#### What you need to do
Pull out each line of the data that includes the word "organization".
"""
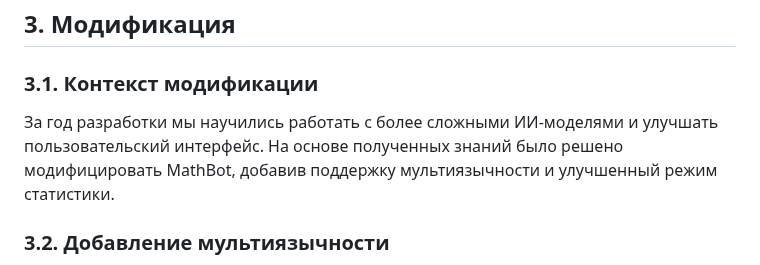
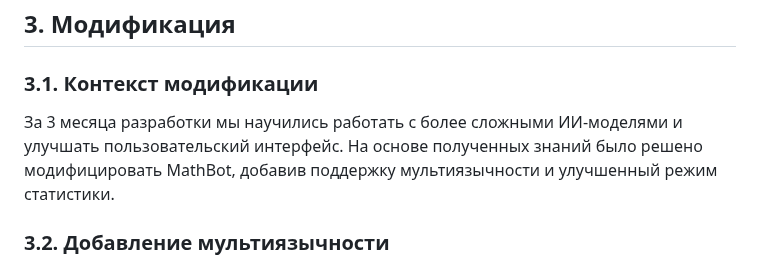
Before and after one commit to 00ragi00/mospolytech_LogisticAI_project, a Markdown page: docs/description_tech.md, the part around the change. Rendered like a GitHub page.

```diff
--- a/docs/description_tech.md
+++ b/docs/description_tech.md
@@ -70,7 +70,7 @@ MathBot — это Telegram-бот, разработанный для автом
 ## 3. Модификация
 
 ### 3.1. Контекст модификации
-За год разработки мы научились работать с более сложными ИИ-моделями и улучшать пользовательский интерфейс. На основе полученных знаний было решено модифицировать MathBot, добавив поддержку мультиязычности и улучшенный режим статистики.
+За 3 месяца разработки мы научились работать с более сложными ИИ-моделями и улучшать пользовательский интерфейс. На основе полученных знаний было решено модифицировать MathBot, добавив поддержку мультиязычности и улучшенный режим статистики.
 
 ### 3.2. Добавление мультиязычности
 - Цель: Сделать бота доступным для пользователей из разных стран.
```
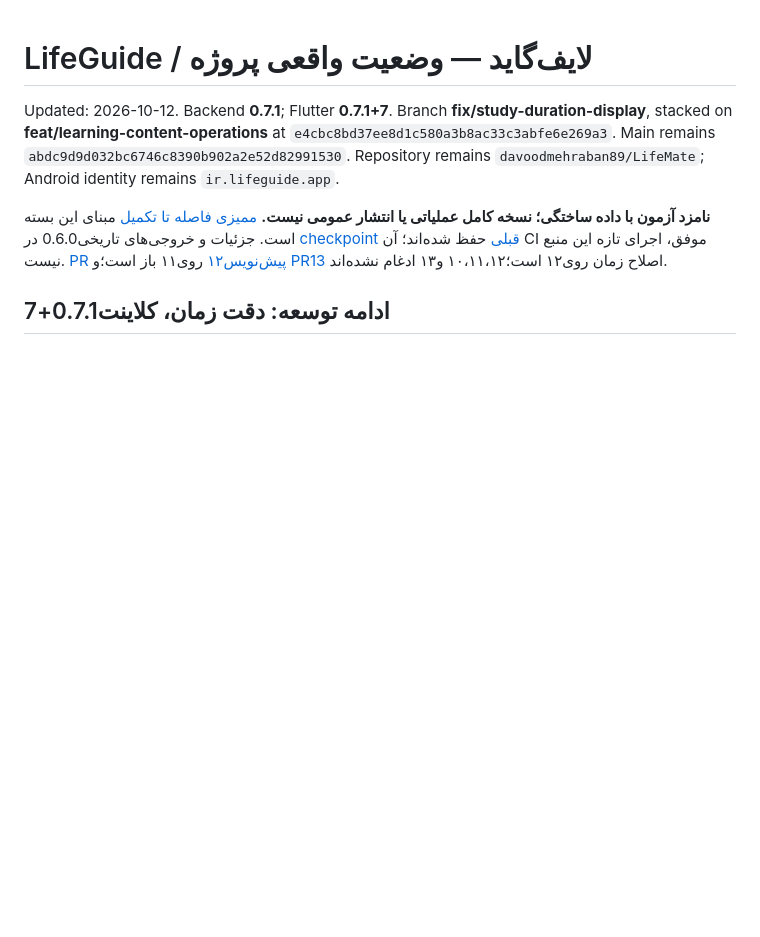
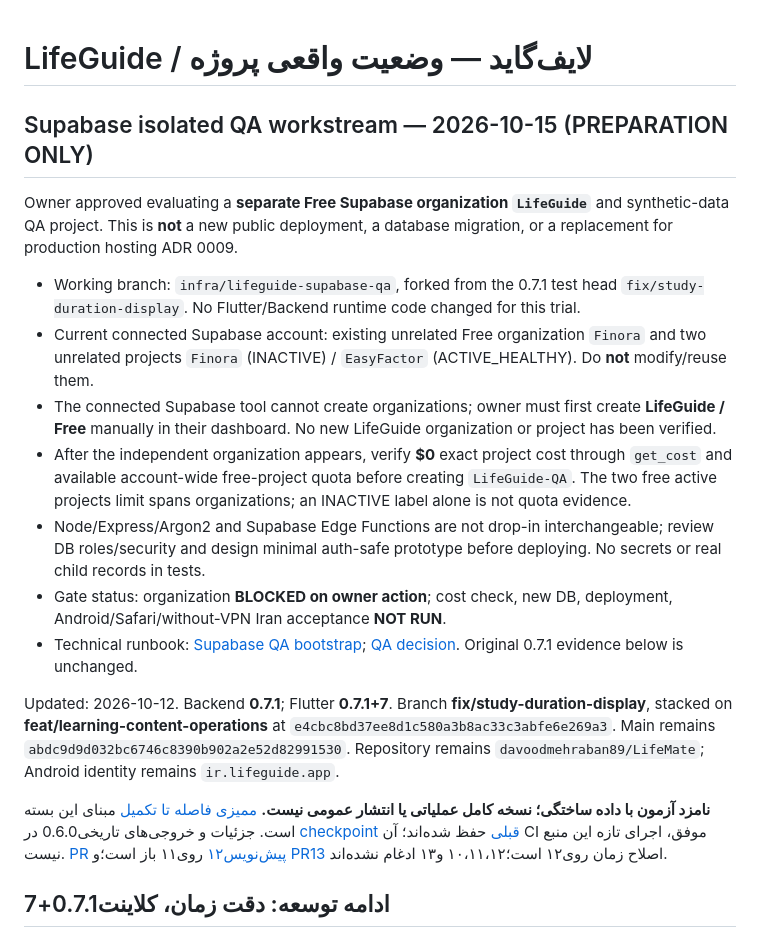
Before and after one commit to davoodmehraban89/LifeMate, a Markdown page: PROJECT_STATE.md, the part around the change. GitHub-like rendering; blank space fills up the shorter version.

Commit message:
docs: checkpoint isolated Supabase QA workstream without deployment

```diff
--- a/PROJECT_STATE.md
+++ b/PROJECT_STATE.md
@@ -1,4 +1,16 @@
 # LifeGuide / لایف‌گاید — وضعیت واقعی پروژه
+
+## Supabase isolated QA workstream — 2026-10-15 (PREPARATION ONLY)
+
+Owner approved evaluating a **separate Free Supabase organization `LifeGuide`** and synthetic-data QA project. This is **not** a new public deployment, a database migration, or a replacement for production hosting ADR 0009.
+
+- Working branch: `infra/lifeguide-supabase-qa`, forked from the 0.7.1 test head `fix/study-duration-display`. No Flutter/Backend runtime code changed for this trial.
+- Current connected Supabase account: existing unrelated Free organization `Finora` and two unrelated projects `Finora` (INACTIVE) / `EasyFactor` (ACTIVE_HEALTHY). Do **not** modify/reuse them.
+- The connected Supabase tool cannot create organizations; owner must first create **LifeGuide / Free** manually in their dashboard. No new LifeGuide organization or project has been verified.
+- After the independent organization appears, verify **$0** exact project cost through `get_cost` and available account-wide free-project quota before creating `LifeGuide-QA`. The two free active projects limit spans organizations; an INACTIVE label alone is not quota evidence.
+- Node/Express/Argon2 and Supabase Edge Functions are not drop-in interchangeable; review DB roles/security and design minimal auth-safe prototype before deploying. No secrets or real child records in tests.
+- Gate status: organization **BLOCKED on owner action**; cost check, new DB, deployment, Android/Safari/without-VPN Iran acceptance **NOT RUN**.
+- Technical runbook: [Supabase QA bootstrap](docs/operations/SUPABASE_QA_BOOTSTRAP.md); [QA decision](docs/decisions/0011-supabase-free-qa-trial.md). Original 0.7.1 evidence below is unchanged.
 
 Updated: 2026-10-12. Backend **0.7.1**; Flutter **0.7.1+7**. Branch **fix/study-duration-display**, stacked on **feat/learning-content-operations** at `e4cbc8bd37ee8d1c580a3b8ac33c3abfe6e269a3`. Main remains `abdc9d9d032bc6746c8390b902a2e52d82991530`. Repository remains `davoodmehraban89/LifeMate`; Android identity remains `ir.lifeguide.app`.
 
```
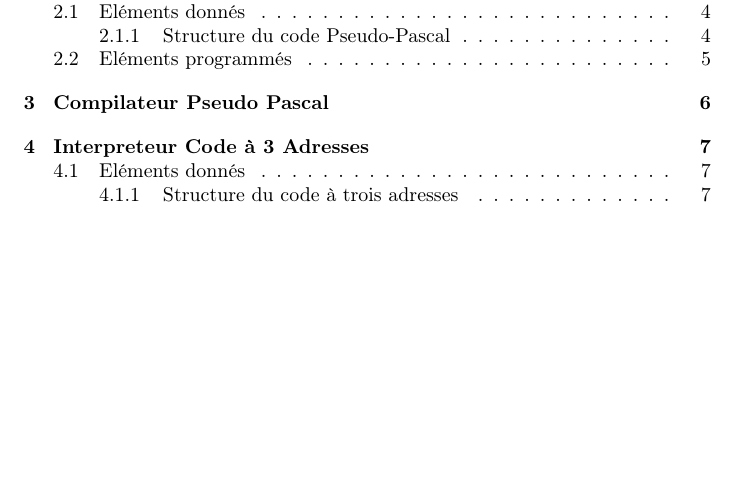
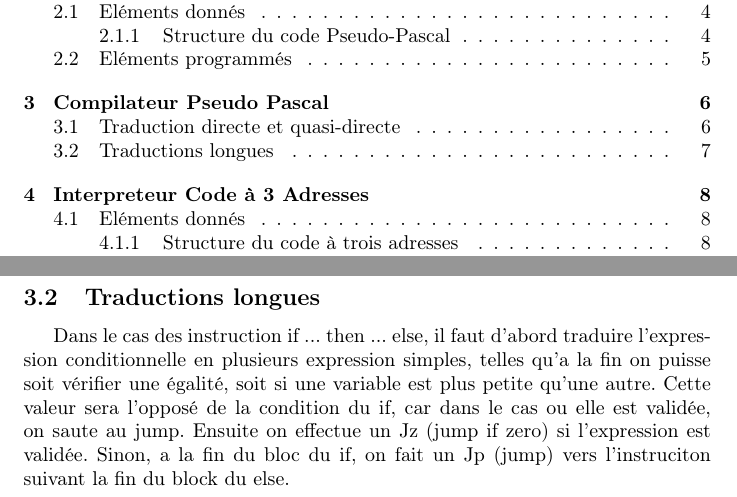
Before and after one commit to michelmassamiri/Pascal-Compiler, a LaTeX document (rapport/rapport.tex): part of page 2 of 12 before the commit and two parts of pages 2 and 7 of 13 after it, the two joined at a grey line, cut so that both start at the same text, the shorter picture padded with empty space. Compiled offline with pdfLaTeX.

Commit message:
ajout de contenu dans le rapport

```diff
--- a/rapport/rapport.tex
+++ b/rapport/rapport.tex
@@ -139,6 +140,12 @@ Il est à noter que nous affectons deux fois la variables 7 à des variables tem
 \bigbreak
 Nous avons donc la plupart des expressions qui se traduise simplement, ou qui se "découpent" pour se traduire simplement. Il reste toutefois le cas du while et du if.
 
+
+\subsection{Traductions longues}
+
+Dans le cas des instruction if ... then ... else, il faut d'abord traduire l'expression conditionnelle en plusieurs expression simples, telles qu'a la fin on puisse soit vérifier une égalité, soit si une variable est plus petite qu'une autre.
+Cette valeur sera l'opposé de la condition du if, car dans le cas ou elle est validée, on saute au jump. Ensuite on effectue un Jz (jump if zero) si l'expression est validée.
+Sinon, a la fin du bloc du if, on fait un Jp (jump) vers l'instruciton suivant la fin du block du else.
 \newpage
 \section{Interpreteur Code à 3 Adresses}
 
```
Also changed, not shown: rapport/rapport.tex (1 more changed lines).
"""
#### Problem solution
+Owner approved evaluating a **separate Free Supabase organization `LifeGuide`** and synthetic-data QA project. This is **not** a new public deployment, a database migration, or a replacement for production hosting ADR 0009.
+- Current connected Supabase account: existing unrelated Free organization `Finora` and two unrelated projects `Finora` (INACTIVE) / `EasyFactor` (ACTIVE_HEALTHY). Do **not** modify/reuse them.
+- The connected Supabase tool cannot create organizations; owner must first create **LifeGuide / Free** manually in their dashboard. No new LifeGuide organization or project has been verified.
+- After the independent organization appears, verify **$0** exact project cost through `get_cost` and available account-wide free-project quota before creating `LifeGuide-QA`. The two free active projects limit spans organizations; an INACTIVE label alone is not quota evidence.
+- Gate status: organization **BLOCKED on owner action**; cost check, new DB, deployment, Android/Safari/without-VPN Iran acceptance **NOT RUN**.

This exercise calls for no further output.